It’s long been Apple’s secretly held opinion that users can’t be trusted. That is, after all, why the iPhone is a locked-down platform, and why the iPod is so intrinsically tied in to the iTunes platform - but now it seems that Apple are keener than ever to regulate every facet of your iExperience, as revealed in a European patent application
The patent covers a system to calculate a “maximum volume parameter
” during “the playing back of the media by the media player
” based on the volume the player was set to while “playing back of audio media during a time period prior to executing the maximum volume refining step
For those who don’t speak Patentese, it’s a system to figure out how long you’ve been listening to music and at what volume before telling you to “turn that racket down” in the form of an automatically enforced drop in maximum volume. Don’t think that turning the iPod off and back on again will help you, either: the patent also covers a way to figure out “the amount of 'quiet time' between when the iPod is turned off and when it is restarted
”, and if that doesn’t fit in with Apple’s idea of a decently long break you’ll still be stuck in ‘whisper’ mode.
It seems that Apple thinks that iPod owners are too dumb to set a sensible volume level. After an initial raft of lawsuits
in the litigation-hungry United States Apple introduced the ability to set a user-configurable maximum volume limit
on your iPod. Apple had protected themselves against lawsuits with the “but we gave you an option” defence, and users everywhere just ignored the ‘feature’. Everyone was happy.
If this patent were granted it’s quite likely that it would become a mandatory feature of the ubiquitous player, at least in the US. Personally, I prefer my MP3 player to be a little more rock ‘n roll and a little less preachy.

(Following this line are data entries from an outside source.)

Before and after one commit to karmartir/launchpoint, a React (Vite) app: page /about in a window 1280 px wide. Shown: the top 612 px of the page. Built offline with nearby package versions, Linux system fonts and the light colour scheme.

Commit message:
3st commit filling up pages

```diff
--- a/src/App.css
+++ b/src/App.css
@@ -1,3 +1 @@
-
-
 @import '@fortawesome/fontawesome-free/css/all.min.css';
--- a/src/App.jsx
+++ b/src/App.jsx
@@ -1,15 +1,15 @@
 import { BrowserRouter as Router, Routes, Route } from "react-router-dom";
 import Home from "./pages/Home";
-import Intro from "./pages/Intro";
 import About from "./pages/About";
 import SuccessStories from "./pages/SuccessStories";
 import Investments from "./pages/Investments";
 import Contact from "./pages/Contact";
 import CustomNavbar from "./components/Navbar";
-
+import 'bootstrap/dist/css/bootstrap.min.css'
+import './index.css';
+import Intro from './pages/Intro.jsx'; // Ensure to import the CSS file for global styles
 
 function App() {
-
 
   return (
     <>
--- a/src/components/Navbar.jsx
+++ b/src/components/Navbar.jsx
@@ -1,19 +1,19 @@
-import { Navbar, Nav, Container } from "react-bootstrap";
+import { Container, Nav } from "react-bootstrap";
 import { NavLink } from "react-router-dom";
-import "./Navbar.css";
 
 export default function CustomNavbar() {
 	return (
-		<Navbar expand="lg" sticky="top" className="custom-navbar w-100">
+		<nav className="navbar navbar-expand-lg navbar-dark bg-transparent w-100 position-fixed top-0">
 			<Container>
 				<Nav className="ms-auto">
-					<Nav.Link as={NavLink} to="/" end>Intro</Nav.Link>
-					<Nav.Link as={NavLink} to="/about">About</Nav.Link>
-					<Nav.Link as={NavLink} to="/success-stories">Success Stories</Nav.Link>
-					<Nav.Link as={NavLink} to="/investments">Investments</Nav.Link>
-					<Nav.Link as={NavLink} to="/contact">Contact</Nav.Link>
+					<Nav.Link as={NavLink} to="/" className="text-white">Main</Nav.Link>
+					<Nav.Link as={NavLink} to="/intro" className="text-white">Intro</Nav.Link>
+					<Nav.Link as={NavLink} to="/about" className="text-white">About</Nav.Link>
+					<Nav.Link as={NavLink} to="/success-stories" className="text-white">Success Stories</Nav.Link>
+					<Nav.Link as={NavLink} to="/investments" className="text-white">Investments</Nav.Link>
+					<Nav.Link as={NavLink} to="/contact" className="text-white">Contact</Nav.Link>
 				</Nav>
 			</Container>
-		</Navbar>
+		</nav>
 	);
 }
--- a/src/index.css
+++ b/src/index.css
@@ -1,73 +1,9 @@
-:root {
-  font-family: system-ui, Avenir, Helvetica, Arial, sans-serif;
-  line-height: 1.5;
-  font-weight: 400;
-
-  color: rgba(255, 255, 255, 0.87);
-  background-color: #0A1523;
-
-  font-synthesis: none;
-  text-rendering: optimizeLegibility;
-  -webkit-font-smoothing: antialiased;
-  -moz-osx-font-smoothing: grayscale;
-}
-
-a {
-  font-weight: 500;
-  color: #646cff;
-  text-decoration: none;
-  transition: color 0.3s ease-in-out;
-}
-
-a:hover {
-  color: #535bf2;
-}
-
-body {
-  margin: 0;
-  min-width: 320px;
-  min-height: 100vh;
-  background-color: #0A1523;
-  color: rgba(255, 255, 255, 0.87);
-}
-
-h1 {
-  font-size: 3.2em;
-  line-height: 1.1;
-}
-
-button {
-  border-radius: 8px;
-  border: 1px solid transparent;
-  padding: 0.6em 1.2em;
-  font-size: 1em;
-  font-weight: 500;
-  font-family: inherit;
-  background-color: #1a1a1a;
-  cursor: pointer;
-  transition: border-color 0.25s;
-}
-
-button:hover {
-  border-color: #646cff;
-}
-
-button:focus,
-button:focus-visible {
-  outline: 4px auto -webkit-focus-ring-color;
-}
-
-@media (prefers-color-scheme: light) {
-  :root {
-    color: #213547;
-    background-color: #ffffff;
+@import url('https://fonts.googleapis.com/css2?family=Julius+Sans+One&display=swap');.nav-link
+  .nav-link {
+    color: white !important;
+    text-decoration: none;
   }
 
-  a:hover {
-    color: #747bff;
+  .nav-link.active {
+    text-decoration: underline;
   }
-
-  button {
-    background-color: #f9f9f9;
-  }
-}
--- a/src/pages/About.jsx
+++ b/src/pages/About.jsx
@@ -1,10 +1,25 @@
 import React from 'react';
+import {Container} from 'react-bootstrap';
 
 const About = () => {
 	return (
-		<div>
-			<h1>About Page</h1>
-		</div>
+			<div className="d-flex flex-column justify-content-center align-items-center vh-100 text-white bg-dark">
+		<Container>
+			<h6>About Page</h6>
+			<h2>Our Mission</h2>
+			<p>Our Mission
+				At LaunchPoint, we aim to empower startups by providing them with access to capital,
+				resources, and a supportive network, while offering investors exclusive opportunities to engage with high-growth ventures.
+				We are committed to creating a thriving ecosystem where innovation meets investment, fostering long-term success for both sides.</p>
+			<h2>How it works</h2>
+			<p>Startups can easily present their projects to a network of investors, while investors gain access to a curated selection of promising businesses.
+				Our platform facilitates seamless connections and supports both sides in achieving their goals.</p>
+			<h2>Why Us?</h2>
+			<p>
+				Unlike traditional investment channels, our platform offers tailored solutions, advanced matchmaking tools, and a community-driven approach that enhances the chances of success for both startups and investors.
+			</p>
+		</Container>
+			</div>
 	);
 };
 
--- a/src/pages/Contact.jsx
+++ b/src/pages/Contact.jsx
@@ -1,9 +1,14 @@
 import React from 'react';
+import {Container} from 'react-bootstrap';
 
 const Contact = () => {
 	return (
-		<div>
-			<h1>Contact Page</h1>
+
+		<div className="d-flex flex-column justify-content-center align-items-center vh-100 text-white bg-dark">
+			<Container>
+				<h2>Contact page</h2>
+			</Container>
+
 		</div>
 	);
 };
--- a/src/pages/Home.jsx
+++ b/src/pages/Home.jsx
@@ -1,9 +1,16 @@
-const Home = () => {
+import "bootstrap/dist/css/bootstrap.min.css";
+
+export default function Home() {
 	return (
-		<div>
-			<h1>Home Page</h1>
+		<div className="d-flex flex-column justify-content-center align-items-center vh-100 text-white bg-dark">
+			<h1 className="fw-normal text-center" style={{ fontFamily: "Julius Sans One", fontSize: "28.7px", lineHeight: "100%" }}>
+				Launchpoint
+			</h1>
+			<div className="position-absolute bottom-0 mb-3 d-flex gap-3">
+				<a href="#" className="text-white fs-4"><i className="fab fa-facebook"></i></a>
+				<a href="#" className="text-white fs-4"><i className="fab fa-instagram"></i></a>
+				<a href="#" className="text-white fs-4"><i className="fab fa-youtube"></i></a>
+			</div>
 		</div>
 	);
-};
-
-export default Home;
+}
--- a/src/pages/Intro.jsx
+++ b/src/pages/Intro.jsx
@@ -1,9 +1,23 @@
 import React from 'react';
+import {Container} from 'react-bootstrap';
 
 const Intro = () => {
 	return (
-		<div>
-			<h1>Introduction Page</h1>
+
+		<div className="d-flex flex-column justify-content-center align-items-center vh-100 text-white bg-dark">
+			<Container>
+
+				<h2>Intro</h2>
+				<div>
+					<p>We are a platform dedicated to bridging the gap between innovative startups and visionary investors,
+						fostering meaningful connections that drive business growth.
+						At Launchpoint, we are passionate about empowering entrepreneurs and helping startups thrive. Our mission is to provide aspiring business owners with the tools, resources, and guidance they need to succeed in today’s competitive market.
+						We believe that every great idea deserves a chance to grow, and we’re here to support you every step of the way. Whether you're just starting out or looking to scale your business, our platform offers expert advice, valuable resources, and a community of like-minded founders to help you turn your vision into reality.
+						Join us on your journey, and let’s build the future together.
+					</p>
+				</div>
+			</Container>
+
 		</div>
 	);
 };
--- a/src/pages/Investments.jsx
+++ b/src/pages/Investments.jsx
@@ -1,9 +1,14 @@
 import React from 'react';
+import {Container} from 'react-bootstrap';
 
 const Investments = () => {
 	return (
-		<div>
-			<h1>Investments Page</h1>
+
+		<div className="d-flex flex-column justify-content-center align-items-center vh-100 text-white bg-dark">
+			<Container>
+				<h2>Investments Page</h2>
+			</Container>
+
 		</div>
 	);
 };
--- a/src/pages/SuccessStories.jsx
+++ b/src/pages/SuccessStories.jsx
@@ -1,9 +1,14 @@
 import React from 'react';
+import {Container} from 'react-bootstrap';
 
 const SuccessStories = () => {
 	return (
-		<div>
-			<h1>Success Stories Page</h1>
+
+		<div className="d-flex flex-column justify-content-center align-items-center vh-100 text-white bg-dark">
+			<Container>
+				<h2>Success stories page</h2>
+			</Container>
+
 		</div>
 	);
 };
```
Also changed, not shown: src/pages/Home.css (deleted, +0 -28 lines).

Should we think of the children, or should big business keep its nose out of your Spinal Tap-esque habits of turning it up to 11? Let us know via the forums